The working group will therefore define research priorities, which will improve the effectiveness of existing prevention programmes, for instance for colorectal cancer and cervical cancer. In addition to this, innovative strategies and methods are to result in significant further improvements to prevention methods, in particular by way of new possibilities to design personalized preventive treatments adapted to match individual risk.
The working group will initially focus on improving prevention and early detection of the most common forms of cancer.
Working Group “Generating Knowledge through Networking, Research and Health Care”
Parliamentary State Secretary Sabine Weiss (Federal Ministry of Health)
Professor Olaf Ortmann (German Cancer Society)
The sooner research findings can be applied in health care practice, the better patients can be treated. Conversely, researchers depend upon using patient treatment data to conduct targeted research and continue to improve health care provisions for people.
The working group plans to draw up a conceptual framework designed to optimize this process of reciprocal learning between research and health care.
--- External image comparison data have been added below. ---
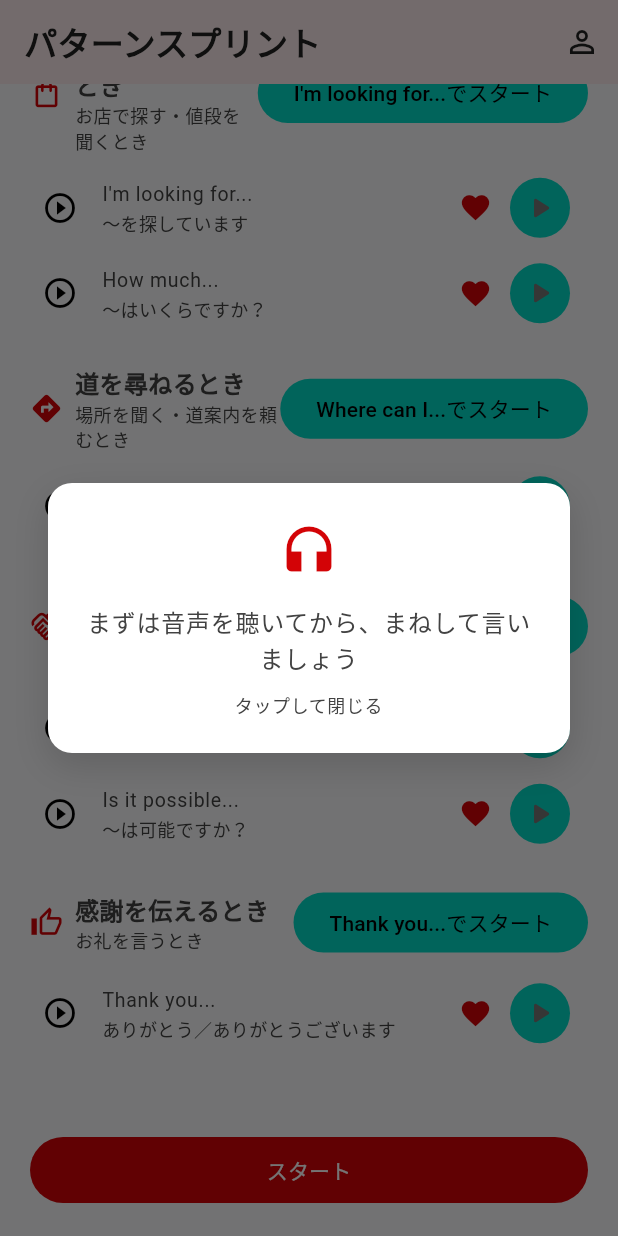
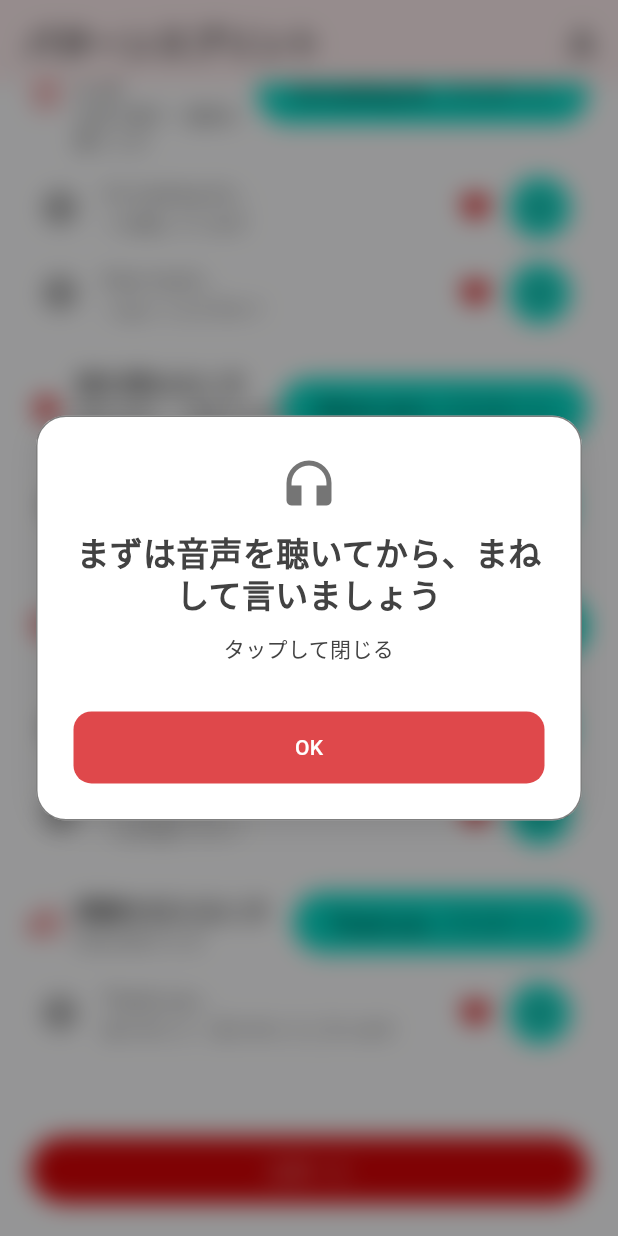
Before and after one commit to ideal-tomy/Engrowth_app, a Flutter app: the PatternSprintListScreen screen opened by its route, scrolled down 800 dp, on a phone screen of 412 x 824 dp. Run offline on Flutter 3.47's test engine with Material 3 defaults, Android fonts, the light colour scheme and no system bars; our stand-ins replace cached_network_image, csv, flutter_dotenv, flutter_riverpod, flutter_tts, go_router and 4 more; missing offline and left inert: dart:html, record; accounts and stored records are empty; network calls fail.

Commit message:
ポップアップテンプレ作成

```diff
--- a/lib/services/analytics_service.dart
+++ b/lib/services/analytics_service.dart
@@ -832,6 +832,31 @@ class AnalyticsService {
         },
       );
 
+  // 統一ポップアップテンプレート計測
+  void logEngrowthPopupShown({
+    required String variant,
+    String? sourceScreen,
+  }) =>
+      logEvent(
+        eventType: 'engrowth_popup_shown',
+        eventProperties: {
+          'variant': variant,
+          if (sourceScreen != null) 'source_screen': sourceScreen,
+        },
+      );
+
+  void logEngrowthPopupDismissed({
+    required String variant,
+    String? dismissReason,
+  }) =>
+      logEvent(
+        eventType: 'engrowth_popup_dismissed',
+        eventProperties: {
+          'variant': variant,
+          if (dismissReason != null) 'dismiss_reason': dismissReason,
+        },
+      );
+
   /// TTS 会話再生セッション計測（Phase 1: 症状時のボトルネック特定用）
   void logTtsPlaybackSession({
     required String conversationId,
--- a/lib/theme/engrowth_theme.dart
+++ b/lib/theme/engrowth_theme.dart
@@ -289,6 +289,28 @@ class EngrowthStaggerTokens {
   static const double staggerOffsetY = 0.02;
 }
 
+/// Motion Token: Popup（背景ぼかし + コンテンツ表示）
+/// Speak風のポップアップ振付（登場→滞在→退場）の基準値
+class EngrowthPopupTokens {
+  /// 背景ぼかしのフェードイン duration
+  static const Duration backdropDuration = Duration(milliseconds: 900);
+
+  /// 背景ぼかしの強さ
+  static const double backdropSigma = 8.0;
+
+  /// 背景ぼかしの curve
+  static const Curve backdropCurve = Curves.easeOutCubic;
+
+  /// コンテンツ表示までの待機時間（ぼかし完了後の余白）
+  static const Duration contentDelay = Duration(milliseconds: 300);
+
+  /// 退場アニメーションの duration
+  static const Duration exitDuration = Duration(milliseconds: 600);
+
+  /// 退場アニメーションの curve
+  static const Curve exitCurve = Curves.easeIn;
+}
+
 /// Phase B: ふわっと表示統一のアニメーション基準値（後方互換）
 /// 新規実装は EngrowthElementTokens / EngrowthStaggerTokens を参照すること
 @Deprecated('Use EngrowthElementTokens for switch, EngrowthStaggerTokens for stagger')
--- /dev/null
+++ b/lib/widgets/common/animated_backdrop.dart
@@ -0,0 +1,42 @@
+import 'dart:ui';
+
+import 'package:flutter/material.dart';
+
+import '../../theme/engrowth_theme.dart';
+
+/// Popup 用の背景ぼかしアニメーション。
+/// sigma 0 → EngrowthPopupTokens.backdropSigma へ Tween しつつ、暗いオーバーレイもフェードインする。
+class AnimatedBackdrop extends StatelessWidget {
+  const AnimatedBackdrop({
+    super.key,
+    required this.child,
+    this.duration,
+  });
+
+  final Widget child;
+  final Duration? duration;
+
+  @override
+  Widget build(BuildContext context) {
+    final effectiveDuration =
+        duration ?? EngrowthPopupTokens.backdropDuration;
+
+    return TweenAnimationBuilder<double>(
+      tween: Tween<double>(begin: 0, end: EngrowthPopupTokens.backdropSigma),
+      duration: effectiveDuration,
+      curve: EngrowthPopupTokens.backdropCurve,
+      builder: (context, sigma, _) {
+        final opacity =
+            (sigma / EngrowthPopupTokens.backdropSigma).clamp(0.0, 1.0);
+
+        return BackdropFilter(
+          filter: ImageFilter.blur(sigmaX: sigma, sigmaY: sigma),
+          child: Container(
+            color: Colors.black.withOpacity(0.4 * opacity),
+            child: child,
+          ),
+        );
+      },
+    );
+  }
+}
--- /dev/null
+++ b/lib/widgets/common/engrowth_popup.dart
@@ -0,0 +1,222 @@
+import 'package:flutter/material.dart';
+import 'package:flutter_riverpod/flutter_riverpod.dart';
+
+import '../../providers/analytics_provider.dart';
+import '../../theme/engrowth_theme.dart';
+import 'animated_backdrop.dart';
+import 'engrowth_card.dart';
+import 'engrowth_cta.dart';
+import 'stagger_reveal.dart';
+
+/// Speak風の高級感あるポップアップテンプレート。
+/// 背景ぼかし → コンテンツ段階表示 → 退場、を EngrowthPopupTokens に基づいて統一する。
+class EngrowthPopup extends ConsumerStatefulWidget {
+  const EngrowthPopup({
+    super.key,
+    this.hero,
+    this.title,
+    this.subtitle,
+    this.body,
+    this.primaryLabel,
+    this.onPrimary,
+    this.secondaryLabel,
+    this.onSecondary,
+    this.autoCloseAfter,
+    this.analyticsVariant,
+    this.analyticsSourceScreen,
+  });
+
+  final Widget? hero;
+  final String? title;
+  final String? subtitle;
+  final Widget? body;
+  final String? primaryLabel;
+  final VoidCallback? onPrimary;
+  final String? secondaryLabel;
+  final VoidCallback? onSecondary;
+  final Duration? autoCloseAfter;
+
+  /// 計測用バリアント名（例: listen_first / session_complete など）
+  final String? analyticsVariant;
+
+  /// 計測用スクリーン名
+  final String? analyticsSourceScreen;
+
+  static Future<T?> show<T>(
+    BuildContext context, {
+    Widget? hero,
+    String? title,
+    String? subtitle,
+    Widget? body,
+    String? primaryLabel,
+    VoidCallback? onPrimary,
+    String? secondaryLabel,
+    VoidCallback? onSecondary,
+    Duration? autoCloseAfter,
+    bool barrierDismissible = false,
+    String? analyticsVariant,
+    String? analyticsSourceScreen,
+  }) {
+    return showGeneralDialog<T>(
+      context: context,
+      barrierDismissible: barrierDismissible,
+      barrierLabel: MaterialLocalizations.of(context).modalBarrierDismissLabel,
+      barrierColor: Colors.transparent,
+      transitionDuration: EngrowthPopupTokens.backdropDuration,
+      pageBuilder: (context, _, __) {
+        return Center(
+          child: EngrowthPopup(
+            hero: hero,
+            title: title,
+            subtitle: subtitle,
+            body: body,
+            primaryLabel: primaryLabel,
+            onPrimary: onPrimary,
+            secondaryLabel: secondaryLabel,
+            onSecondary: onSecondary,
+            autoCloseAfter: autoCloseAfter,
+            analyticsVariant: analyticsVariant,
+            analyticsSourceScreen: analyticsSourceScreen,
+          ),
+        );
+      },
+      transitionBuilder: (context, animation, secondaryAnimation, child) {
+        return FadeTransition(
+          opacity: animation,
+          child: child,
+        );
+      },
+    );
+  }
+
+  @override
+  ConsumerState<EngrowthPopup> createState() => _EngrowthPopupState();
+}
+
+class _EngrowthPopupState extends ConsumerState<EngrowthPopup> {
+  bool _showContent = false;
+
+  @override
+  void initState() {
+    super.initState();
+    Future.delayed(EngrowthPopupTokens.contentDelay, () {
+      if (mounted) {
+        setState(() {
+          _showContent = true;
+        });
+      }
+    });
+
+    final variant = widget.analyticsVariant;
+    if (variant != null) {
+      WidgetsBinding.instance.addPostFrameCallback((_) {
+        if (!mounted) return;
+        ref.read(analyticsServiceProvider).logEngrowthPopupShown(
+              variant: variant,
+              sourceScreen: widget.analyticsSourceScreen,
+            );
+      });
+    }
+
+    if (widget.autoCloseAfter != null) {
+      Future.delayed(widget.autoCloseAfter!, () {
+        if (!mounted) return;
+        Navigator.of(context).maybePop();
+      });
+    }
+  }
+
+  List<Widget> _buildChildren(ColorScheme colorScheme, TextTheme textTheme) {
+    final children = <Widget>[];
+
+    if (widget.hero != null) {
+      children.add(Center(child: widget.hero!));
+    }
+
+    if (widget.title != null) {
+      children.add(Text(
+        widget.title!,
+        textAlign: TextAlign.center,
+        style: textTheme.titleLarge?.copyWith(
+          color: colorScheme.onSurface,
+        ),
+      ));
+    }
+
+    if (widget.subtitle != null) {
+      children.add(Text(
+        widget.subtitle!,
+        textAlign: TextAlign.center,
+        style: textTheme.bodyMedium?.copyWith(
+          color: colorScheme.onSurfaceVariant,
+        ),
+      ));
+    }
+
+    if (widget.body != null) {
+      children.add(widget.body!);
+    }
+
+    if (widget.primaryLabel != null || widget.secondaryLabel != null) {
+      children.add(const SizedBox(height: 8));
+    }
+
+    if (widget.primaryLabel != null) {
+      children.add(EngrowthPrimaryButton(
+        label: widget.primaryLabel!,
+        onPressed: widget.onPrimary,
+      ));
+    }
+
+    if (widget.secondaryLabel != null) {
+      children.add(const SizedBox(height: 8));
+      children.add(EngrowthSecondaryButton(
+        label: widget.secondaryLabel!,
+        onPressed: widget.onSecondary,
+      ));
+    }
+
+    return children;
+  }
+
+  @override
+  Widget build(BuildContext context) {
+    final theme = Theme.of(context);
+    final colorScheme = theme.colorScheme;
+    final textTheme = theme.textTheme;
+
+    final children = _buildChildren(colorScheme, textTheme);
+
+    return Material(
+      type: MaterialType.transparency,
+      child: AnimatedBackdrop(
+        child: Center(
+          child: Padding(
+            padding: const EdgeInsets.symmetric(horizontal: 24),
+            child: EngrowthCard(
+              borderRadius: 20,
+              padding: const EdgeInsets.all(24),
+              child: StaggerReveal(
+                play: _showContent,
+                children: [
+                  ..._interleaveSpacing(children),
+                ],
+              ),
+            ),
+          ),
+        ),
+      ),
+    );
+  }
+
+  List<Widget> _interleaveSpacing(List<Widget> children) {
+    final result = <Widget>[];
+    for (var i = 0; i < children.length; i++) {
+      result.add(children[i]);
+      if (i != children.length - 1) {
+        result.add(const SizedBox(height: 12));
+      }
+    }
+    return result;
+  }
+}
--- a/lib/widgets/guided_flow/listen_first_popup.dart
+++ b/lib/widgets/guided_flow/listen_first_popup.dart
@@ -1,27 +1,14 @@
 import 'package:flutter/material.dart';
 import 'package:flutter/services.dart';
 
-import '../../theme/engrowth_theme.dart';
+import '../common/engrowth_popup.dart';
 
 /// Speak風ガイドフロー: 「まずは音声を最後まで聴いてください」ポップアップ
-/// タップで閉じ、閉じた後に再生ボタンを出現させるトリガーとして使用
-class ListenFirstPopup extends StatefulWidget {
-  const ListenFirstPopup({
-    super.key,
-    this.message = 'まずは音声を最後まで聴いてください',
-    required this.onDismiss,
-    this.contentType,
-    this.contentId,
-    this.onShown,
-  });
+/// EngrowthPopup テンプレートを用いて実装する。
+class ListenFirstPopup {
+  const ListenFirstPopup._();
 
-  final String message;
-  final VoidCallback onDismiss;
-  final String? contentType;
-  final String? contentId;
-  final VoidCallback? onShown;
-
-  /// モーダルで表示。タップで閉じると onDismiss を呼ぶ
+  /// モーダルで表示。閉じると onDismiss を呼ぶ。
   static Future<void> show(
     BuildContext context, {
     String message = 'まずは音声を最後まで聴いてください',
@@ -29,135 +16,22 @@ class ListenFirstPopup extends StatefulWidget {
     String? contentType,
     String? contentId,
     VoidCallback? onShown,
-  }) {
-    return showDialog<void>(
-      context: context,
-      barrierColor: Colors.black54,
-      barrierDismissible: false,
-      builder: (context) => PopScope(
-        canPop: false,
-        child: ListenFirstPopup(
-          message: message,
-          onDismiss: onDismiss,
-          contentType: contentType,
-          contentId: contentId,
-          onShown: onShown,
-        ),
-      ),
-    );
-  }
+  }) async {
+    HapticFeedback.selectionClick();
+    WidgetsBinding.instance.addPostFrameCallback((_) => onShown?.call());
 
-  @override
-  State<ListenFirstPopup> createState() => _ListenFirstPopupState();
-}
-
-class _ListenFirstPopupState extends State<ListenFirstPopup>
-    with SingleTickerProviderStateMixin {
-  late AnimationController _controller;
-  late Animation<double> _fadeAnimation;
-  late Animation<Offset> _slideAnimation;
-
-  @override
-  void initState() {
-    super.initState();
-    _controller = AnimationController(
-      duration: EngrowthElementTokens.switchDuration,
-      vsync: this,
-    );
-    _fadeAnimation = CurvedAnimation(
-      parent: _controller,
-      curve: EngrowthElementTokens.switchCurveIn,
-    );
-    _slideAnimation = Tween<Offset>(
-      begin: Offset(0, EngrowthElementTokens.switchOffsetY),
-      end: Offset.zero,
-    ).animate(CurvedAnimation(
-      parent: _controller,
-      curve: EngrowthElementTokens.switchCurveIn,
-    ));
-    _controller.forward();
-    WidgetsBinding.instance.addPostFrameCallback((_) => widget.onShown?.call());
-  }
-
-  @override
-  void dispose() {
-    _controller.dispose();
-    super.dispose();
-  }
-
-  void _dismiss() {
-    if (!mounted) return;
-    HapticFeedback.selectionClick();
-    Navigator.of(context).pop();
-    widget.onDismiss();
-  }
-
-  @override
-  Widget build(BuildContext context) {
-    final colorScheme = Theme.of(context).colorScheme;
-    final textTheme = Theme.of(context).textTheme;
-
-    return FadeTransition(
-      opacity: _fadeAnimation,
-      child: SlideTransition(
-        position: _slideAnimation,
-        child: GestureDetector(
-          onTap: _dismiss,
-          behavior: HitTestBehavior.opaque,
-          child: Center(
-            child: GestureDetector(
-              onTap: _dismiss,
-              child: Material(
-                color: Colors.transparent,
-                child: Container(
-                  margin: const EdgeInsets.symmetric(horizontal: 32),
-                  padding: const EdgeInsets.all(24),
-                  decoration: BoxDecoration(
-                    color: colorScheme.surface,
-                    borderRadius: BorderRadius.circular(16),
-                    boxShadow: [
-                      BoxShadow(
-                        color: Colors.black.withOpacity(0.15),
-                        blurRadius: 20,
-                        offset: const Offset(0, 8),
-                      ),
-                    ],
-                  ),
-                  child: Column(
-                    mainAxisSize: MainAxisSize.min,
-                    crossAxisAlignment: CrossAxisAlignment.stretch,
-                    children: [
-                      Icon(
-                        Icons.headphones,
-                        size: 40,
-                        color: colorScheme.primary,
-                      ),
-                      const SizedBox(height: 16),
-                      Text(
-                        widget.message,
-                        style: textTheme.bodyLarge?.copyWith(
-                          color: colorScheme.onSurface,
-                          height: 1.5,
-                        ),
-                        textAlign: TextAlign.center,
-                      ),
-                      const SizedBox(height: 12),
-                      Text(
-                        'タップして閉じる',
-                        style: textTheme.bodySmall?.copyWith(
-                          color: colorScheme.onSurfaceVariant,
-                          fontSize: 12,
-                        ),
-                        textAlign: TextAlign.center,
-                      ),
-                    ],
-                  ),
-                ),
-              ),
-            ),
-          ),
-        ),
-      ),
+    await EngrowthPopup.show<void>(
+      context,
+      hero: const Icon(Icons.headphones, size: 40),
+      title: message,
+      subtitle: 'タップして閉じる',
+      primaryLabel: 'OK',
+      onPrimary: () {
+        Navigator.of(context).pop();
+        onDismiss();
+      },
+      analyticsVariant: 'listen_first',
+      analyticsSourceScreen: contentType,
     );
   }
 }
--- a/lib/widgets/session_complete_dialog.dart
+++ b/lib/widgets/session_complete_dialog.dart
@@ -1,14 +1,14 @@
 import 'package:flutter/material.dart';
 import 'package:flutter_riverpod/flutter_riverpod.dart';
 import 'package:go_router/go_router.dart';
+
+import '../providers/analytics_provider.dart';
+import '../providers/sentence_provider.dart';
 import '../providers/user_stats_provider.dart';
-import '../providers/sentence_provider.dart';
-import '../providers/analytics_provider.dart';
-import 'common/engrowth_card.dart';
-import 'common/engrowth_cta.dart';
+import 'common/engrowth_popup.dart';
 
 /// Quick30/Focus3 セッション完了時の習慣化ダイアログ
-/// 達成感・連続日数・次タスクをワンタップで提案
+/// EngrowthPopup テンプレートを用いて、高級感のある演出と次アクション提示を行う。
 class SessionCompleteDialog extends ConsumerWidget {
   final String sessionLabel;
   final VoidCallback? onStartAnother;
@@ -21,40 +21,14 @@ class SessionCompleteDialog extends ConsumerWidget {
 
   @override
   Widget build(BuildContext context, WidgetRef ref) {
-    final colorScheme = Theme.of(context).colorScheme;
     final statsAsync = ref.watch(userStatsProvider);
     final recommendedAsync = ref.watch(recommendedSentenceProvider);
+    final colorScheme = Theme.of(context).colorScheme;
 
-    return Dialog(
-      backgroundColor: Colors.transparent,
-      insetPadding: const EdgeInsets.symmetric(horizontal: 24),
-      child: EngrowthCard(
-        padding: const EdgeInsets.all(24),
-        borderRadius: 20,
-        child: Column(
-          mainAxisSize: MainAxisSize.min,
-          children: [
-            Icon(Icons.check_circle, size: 56, color: colorScheme.primary),
-            const SizedBox(height: 16),
-            Text(
-              'セッション完了！',
-              style: TextStyle(
-                fontSize: 20,
-                fontWeight: FontWeight.bold,
-                color: colorScheme.onSurface,
-              ),
-            ),
-            const SizedBox(height: 4),
-            Text(
-              sessionLabel,
-              style: TextStyle(
-                fontSize: 14,
-                color: colorScheme.onSurfaceVariant,
-              ),
-            ),
-            const SizedBox(height: 20),
+    Widget? streakChip;
     statsAsync.when(
-              data: (stats) => Container(
+      data: (stats) {
+        streakChip = Container(
           padding: const EdgeInsets.symmetric(horizontal: 16, vertical: 10),
           decoration: BoxDecoration(
             color: colorScheme.primaryContainer.withOpacity(0.5),
@@ -63,7 +37,7 @@ class SessionCompleteDialog extends ConsumerWidget {
           child: Row(
             mainAxisSize: MainAxisSize.min,
             children: [
-                    Text('\u{1F525}', style: TextStyle(fontSize: 24)),
+              const Text('🔥', style: TextStyle(fontSize: 24)),
               const SizedBox(width: 8),
               Text(
                 '${stats.streakCount}日連続',
@@ -75,11 +49,17 @@ class SessionCompleteDialog extends ConsumerWidget {
               ),
             ],
           ),
-              ),
-              loading: () => const SizedBox(height: 44),
-              error: (_, __) => const SizedBox.shrink(),
-            ),
-            const SizedBox(height: 24),
+        );
+      },
+      loading: () {},
+      error: (_, __) {},
+    );
+
+    final body = Column(
+      mainAxisSize: MainAxisSize.min,
+      children: [
+        if (streakChip != null) streakChip!,
+        const SizedBox(height: 16),
         Text(
           '次にやること',
           style: TextStyle(
@@ -88,14 +68,21 @@ class SessionCompleteDialog extends ConsumerWidget {
             color: colorScheme.onSurfaceVariant,
           ),
         ),
-            const SizedBox(height: 12),
-            EngrowthPrimaryButton(
-              label: recommendedAsync.valueOrNull != null
+      ],
+    );
+
+    return EngrowthPopup(
+      hero: const Icon(Icons.check_circle, size: 56),
+      title: 'セッション完了！',
+      subtitle: sessionLabel,
+      body: body,
+      primaryLabel: recommendedAsync.valueOrNull != null
           ? 'もう1セット続ける'
           : '学習を続ける',
-              icon: Icons.play_arrow,
-              onPressed: () {
-                ref.read(analyticsServiceProvider).logNextTaskAccepted(nextType: 'study');
+      onPrimary: () {
+        ref
+            .read(analyticsServiceProvider)
+            .logNextTaskAccepted(nextType: 'study');
         Navigator.of(context).pop();
         if (onStartAnother != null) {
           onStartAnother!();
@@ -103,18 +90,13 @@ class SessionCompleteDialog extends ConsumerWidget {
           context.push('/study');
         }
       },
-            ),
-            const SizedBox(height: 10),
-            EngrowthSecondaryButton(
-              label: 'ホームへ',
-              onPressed: () {
+      secondaryLabel: 'ホームへ',
+      onSecondary: () {
         Navigator.of(context).pop();
         context.go('/home');
       },
-            ),
-          ],
-        ),
-      ),
+      analyticsVariant: 'session_complete',
+      analyticsSourceScreen: 'session',
     );
   }
 }
```
Also changed, not shown: 1 other file. Lines whose indentation alone changed are shown as unchanged.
This involves, for example, building better networks between cancer research centres and health care providers. Questions of data standardization, data protection and data security need to be answered in order to be able to exchange, share and use health care and research data.
Better Treatment for Cancer Patients: BMBF Supports Practice-changing Studies with over €60 Million
The primary aim of cancer research is to further improve the quality of life and chances of recovery for cancer patients. Studies that critically review standard practices in prevention, diagnosis and treatment make a valuable contribution to achieving this.
The Federal Ministry of Education and Research therefore wishes to support clinical studies that compare various established strategies used in cancer treatment and assess their benefit for patients. In technical terms, these are referred to as confirmatory studies. Confirmatory studies identify the most successful strategies and pinpoint areas in need of optimization in day-to-day health care practice. Such findings can be used to make targeted improvements to health care practice, to further increase survival rates for cancer patients and to offer them a better quality of life. What makes these studies special is that they also consider and address the perspectives and needs of patients as well as other relevant interest groups from the health care sector.
This new funding measure represents the first time that the Federal Ministry of Education and Research has enabled the funding of such practice-changing studies in the field of cancer medicine. The Ministry is to provide up to €62 million in funding over the next ten years. Studies of this type are usually very complex and expensive as they need to be carried out on a large number of patients over a long period of time and often at multiple participating clinics. You can find out more about the studies at the German website.